Copy every entry verbatim and skip the pictures.

[Version difference data]
______

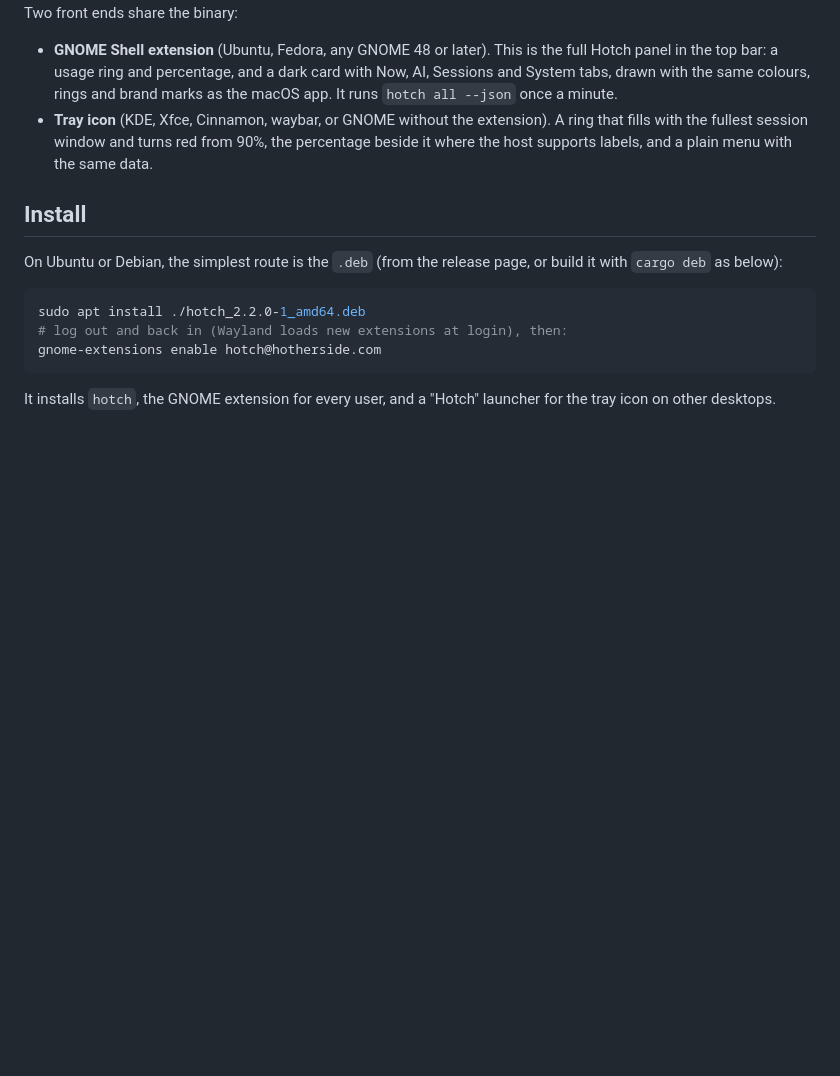
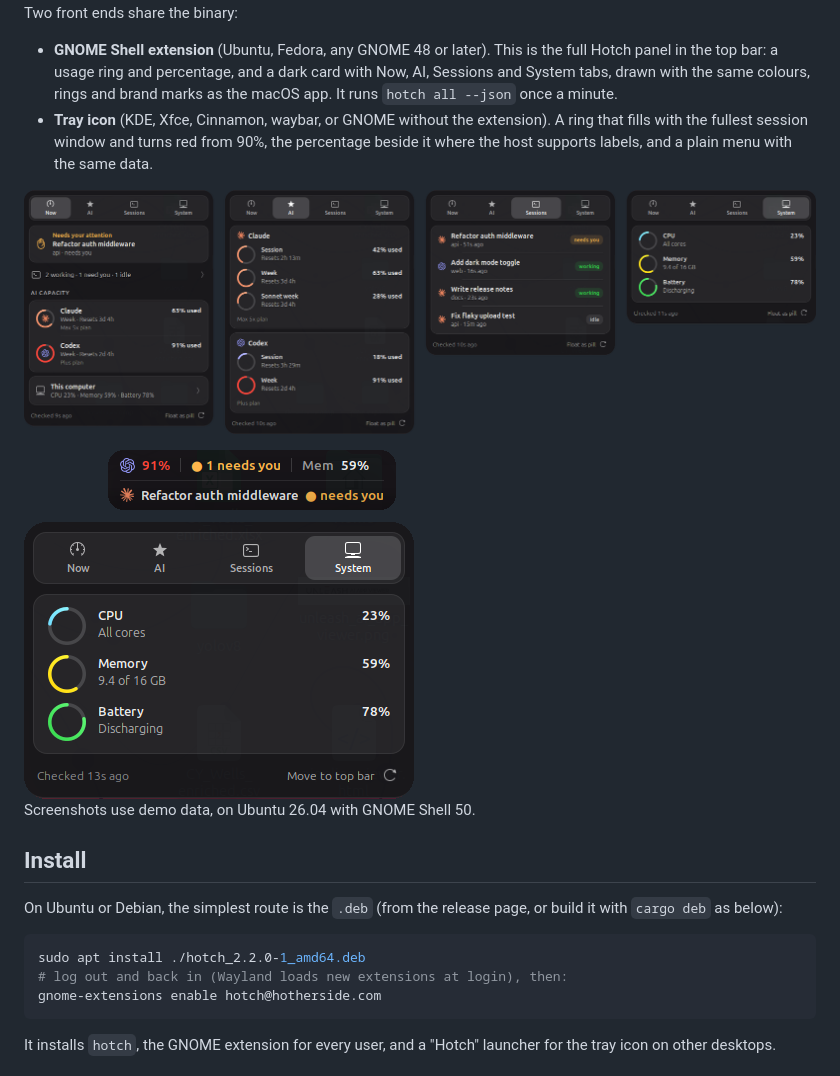
Before and after one commit to hotherside/Hotch, a Markdown page: linux/README.md, the part around the change. Rendered like a GitHub page; pictures changed too: linux/screenshots/panel.png (added), linux/screenshots/pill.png (added); blank space fills up the shorter version.

Commit message:
Add sanitized Linux screenshots to the port's README
Taken in a nested GNOME Shell with demo data; no real sessions or account details.

Co-Authored-By: Claude Opus 5.5 <noreply@anthropic.com>

```diff
--- a/linux/README.md
+++ b/linux/README.md
@@ -6,6 +6,12 @@ Two front ends share the binary:
 
 - **GNOME Shell extension** (Ubuntu, Fedora, any GNOME 48 or later). This is the full Hotch panel in the top bar: a usage ring and percentage, and a dark card with Now, AI, Sessions and System tabs, drawn with the same colours, rings and brand marks as the macOS app. It runs `hotch all --json` once a minute.
 - **Tray icon** (KDE, Xfce, Cinnamon, waybar, or GNOME without the extension). A ring that fills with the fullest session window and turns red from 90%, the percentage beside it where the host supports labels, and a plain menu with the same data.
+
+![The GNOME panel: Now, AI, Sessions and System tabs](screenshots/panel.png)
+
+<img src="screenshots/pill.png" alt="The floating pill and its card" width="390">
+
+Screenshots use demo data, on Ubuntu 26.04 with GNOME Shell 50.
 
 ## Install
 
```
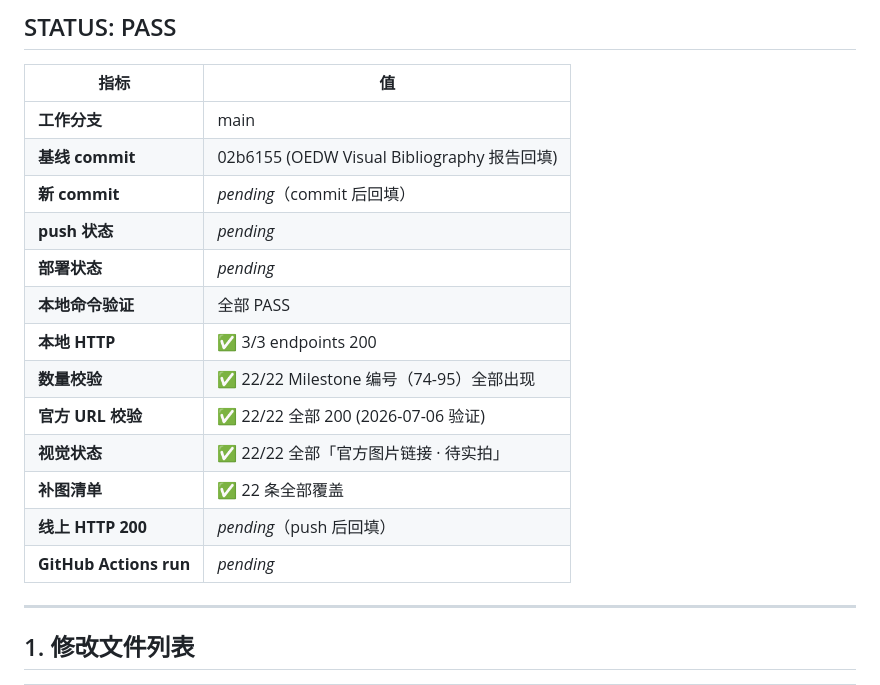
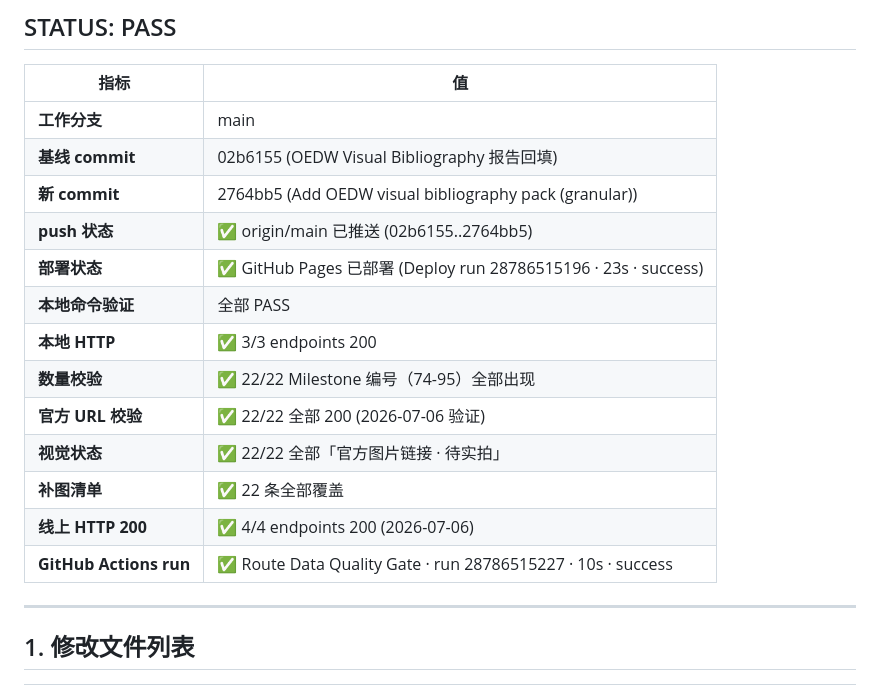
Before and after one commit to conanxin/culture-roadtrip-atlas, a Markdown page: reports/OEDW_VISUAL_BIBLIOGRAPHY_PACK_REPORT.md, the part around the change. Rendered like a GitHub page.

Commit message:
docs: backfill OEDW visual bibliography pack report

```diff
--- a/reports/OEDW_VISUAL_BIBLIOGRAPHY_PACK_REPORT.md
+++ b/reports/OEDW_VISUAL_BIBLIOGRAPHY_PACK_REPORT.md
@@ -9,17 +9,17 @@
 |------|---|
 | **工作分支** | main |
 | **基线 commit** | 02b6155 (OEDW Visual Bibliography 报告回填) |
-| **新 commit** | _pending_（commit 后回填） |
-| **push 状态** | _pending_ |
-| **部署状态** | _pending_ |
+| **新 commit** | 2764bb5 (Add OEDW visual bibliography pack (granular)) |
+| **push 状态** | ✅ origin/main 已推送 (02b6155..2764bb5) |
+| **部署状态** | ✅ GitHub Pages 已部署 (Deploy run 28786515196 · 23s · success) |
 | **本地命令验证** | 全部 PASS |
 | **本地 HTTP** | ✅ 3/3 endpoints 200 |
 | **数量校验** | ✅ 22/22 Milestone 编号（74-95）全部出现 |
 | **官方 URL 校验** | ✅ 22/22 全部 200 (2026-07-06 验证) |
 | **视觉状态** | ✅ 22/22 全部「官方图片链接 · 待实拍」 |
 | **补图清单** | ✅ 22 条全部覆盖 |
-| **线上 HTTP 200** | _pending_（push 后回填） |
-| **GitHub Actions run** | _pending_ |
+| **线上 HTTP 200** | ✅ 4/4 endpoints 200 (2026-07-06) |
+| **GitHub Actions run** | ✅ Route Data Quality Gate · run 28786515227 · 10s · success |
 
 ---
 
```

______

Response to this exercise:
Before and after one commit to hotherside/Hotch, a Markdown page: linux/README.md, the part around the change. Rendered like a GitHub page; pictures changed too: linux/screenshots/panel.png (added), linux/screenshots/pill.png (added); blank space fills up the shorter version.

Commit message:
Add sanitized Linux screenshots to the port's README
Taken in a nested GNOME Shell with demo data; no real sessions or account details.

Co-Authored-By: Claude Opus 5.5 <noreply@anthropic.com>

```diff
--- a/linux/README.md
+++ b/linux/README.md
@@ -6,6 +6,12 @@ Two front ends share the binary:
 
 - **GNOME Shell extension** (Ubuntu, Fedora, any GNOME 48 or later). This is the full Hotch panel in the top bar: a usage ring and percentage, and a dark card with Now, AI, Sessions and System tabs, drawn with the same colours, rings and brand marks as the macOS app. It runs `hotch all --json` once a minute.
 - **Tray icon** (KDE, Xfce, Cinnamon, waybar, or GNOME without the extension). A ring that fills with the fullest session window and turns red from 90%, the percentage beside it where the host supports labels, and a plain menu with the same data.
+
+![The GNOME panel: Now, AI, Sessions and System tabs](screenshots/panel.png)
+
+<img src="screenshots/pill.png" alt="The floating pill and its card" width="390">
+
+Screenshots use demo data, on Ubuntu 26.04 with GNOME Shell 50.
 
 ## Install
 
```
Before and after one commit to conanxin/culture-roadtrip-atlas, a Markdown page: reports/OEDW_VISUAL_BIBLIOGRAPHY_PACK_REPORT.md, the part around the change. Rendered like a GitHub page.

Commit message:
docs: backfill OEDW visual bibliography pack report

```diff
--- a/reports/OEDW_VISUAL_BIBLIOGRAPHY_PACK_REPORT.md
+++ b/reports/OEDW_VISUAL_BIBLIOGRAPHY_PACK_REPORT.md
@@ -9,17 +9,17 @@
 |------|---|
 | **工作分支** | main |
 | **基线 commit** | 02b6155 (OEDW Visual Bibliography 报告回填) |
-| **新 commit** | _pending_（commit 后回填） |
-| **push 状态** | _pending_ |
-| **部署状态** | _pending_ |
+| **新 commit** | 2764bb5 (Add OEDW visual bibliography pack (granular)) |
+| **push 状态** | ✅ origin/main 已推送 (02b6155..2764bb5) |
+| **部署状态** | ✅ GitHub Pages 已部署 (Deploy run 28786515196 · 23s · success) |
 | **本地命令验证** | 全部 PASS |
 | **本地 HTTP** | ✅ 3/3 endpoints 200 |
 | **数量校验** | ✅ 22/22 Milestone 编号（74-95）全部出现 |
 | **官方 URL 校验** | ✅ 22/22 全部 200 (2026-07-06 验证) |
 | **视觉状态** | ✅ 22/22 全部「官方图片链接 · 待实拍」 |
 | **补图清单** | ✅ 22 条全部覆盖 |
-| **线上 HTTP 200** | _pending_（push 后回填） |
-| **GitHub Actions run** | _pending_ |
+| **线上 HTTP 200** | ✅ 4/4 endpoints 200 (2026-07-06) |
+| **GitHub Actions run** | ✅ Route Data Quality Gate · run 28786515227 · 10s · success |
 
 ---
 
```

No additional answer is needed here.